Aim of the task: Give back an exact copy of the lines in the records below, from the line that has "Before and after one commit to fhrt811/Income_Prediction, a" through the line that has "Also changed, not shown: parts of 24", and nothing besides.

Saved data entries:
————
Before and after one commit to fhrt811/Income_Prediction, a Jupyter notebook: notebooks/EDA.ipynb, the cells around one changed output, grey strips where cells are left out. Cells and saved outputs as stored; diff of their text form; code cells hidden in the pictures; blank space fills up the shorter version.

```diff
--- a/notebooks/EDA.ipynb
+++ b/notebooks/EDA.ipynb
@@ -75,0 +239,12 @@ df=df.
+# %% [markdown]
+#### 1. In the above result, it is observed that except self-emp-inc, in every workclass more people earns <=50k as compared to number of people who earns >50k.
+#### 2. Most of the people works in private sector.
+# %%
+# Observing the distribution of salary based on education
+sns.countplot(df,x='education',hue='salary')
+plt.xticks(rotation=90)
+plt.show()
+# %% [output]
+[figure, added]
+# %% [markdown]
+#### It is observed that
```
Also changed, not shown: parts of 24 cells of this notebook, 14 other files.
————
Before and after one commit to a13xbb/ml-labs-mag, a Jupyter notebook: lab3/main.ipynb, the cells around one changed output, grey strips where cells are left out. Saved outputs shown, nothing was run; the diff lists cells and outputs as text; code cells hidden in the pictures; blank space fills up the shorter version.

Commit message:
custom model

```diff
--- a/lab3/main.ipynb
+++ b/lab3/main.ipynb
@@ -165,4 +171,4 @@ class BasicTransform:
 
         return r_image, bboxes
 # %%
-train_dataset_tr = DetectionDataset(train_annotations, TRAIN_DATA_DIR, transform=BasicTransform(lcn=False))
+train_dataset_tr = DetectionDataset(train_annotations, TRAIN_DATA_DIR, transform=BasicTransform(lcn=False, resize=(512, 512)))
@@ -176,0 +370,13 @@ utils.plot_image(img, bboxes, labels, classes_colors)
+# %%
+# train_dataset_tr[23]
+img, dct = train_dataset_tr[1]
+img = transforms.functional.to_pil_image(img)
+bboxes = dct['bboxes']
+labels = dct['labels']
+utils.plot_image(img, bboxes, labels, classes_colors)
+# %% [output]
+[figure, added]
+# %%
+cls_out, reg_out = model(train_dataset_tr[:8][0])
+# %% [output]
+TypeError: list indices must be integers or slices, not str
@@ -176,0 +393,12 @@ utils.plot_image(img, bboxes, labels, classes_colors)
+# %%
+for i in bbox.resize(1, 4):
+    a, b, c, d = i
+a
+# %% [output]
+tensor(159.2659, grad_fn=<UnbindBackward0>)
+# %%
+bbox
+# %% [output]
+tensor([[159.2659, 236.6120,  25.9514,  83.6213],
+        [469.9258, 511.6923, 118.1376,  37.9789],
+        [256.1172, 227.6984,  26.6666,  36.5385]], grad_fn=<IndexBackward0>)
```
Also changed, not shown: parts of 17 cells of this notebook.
————
Task output:
Before and after one commit to fhrt811/Income_Prediction, a Jupyter notebook: notebooks/EDA.ipynb, the cells around one changed output, grey strips where cells are left out. Cells and saved outputs as stored; diff of their text form; code cells hidden in the pictures; blank space fills up the shorter version.

```diff
--- a/notebooks/EDA.ipynb
+++ b/notebooks/EDA.ipynb
@@ -75,0 +239,12 @@ df=df.
+# %% [markdown]
+#### 1. In the above result, it is observed that except self-emp-inc, in every workclass more people earns <=50k as compared to number of people who earns >50k.
+#### 2. Most of the people works in private sector.
+# %%
+# Observing the distribution of salary based on education
+sns.countplot(df,x='education',hue='salary')
+plt.xticks(rotation=90)
+plt.show()
+# %% [output]
+[figure, added]
+# %% [markdown]
+#### It is observed that
```
Also changed, not shown: parts of 24 cells of this notebook, 14 other files.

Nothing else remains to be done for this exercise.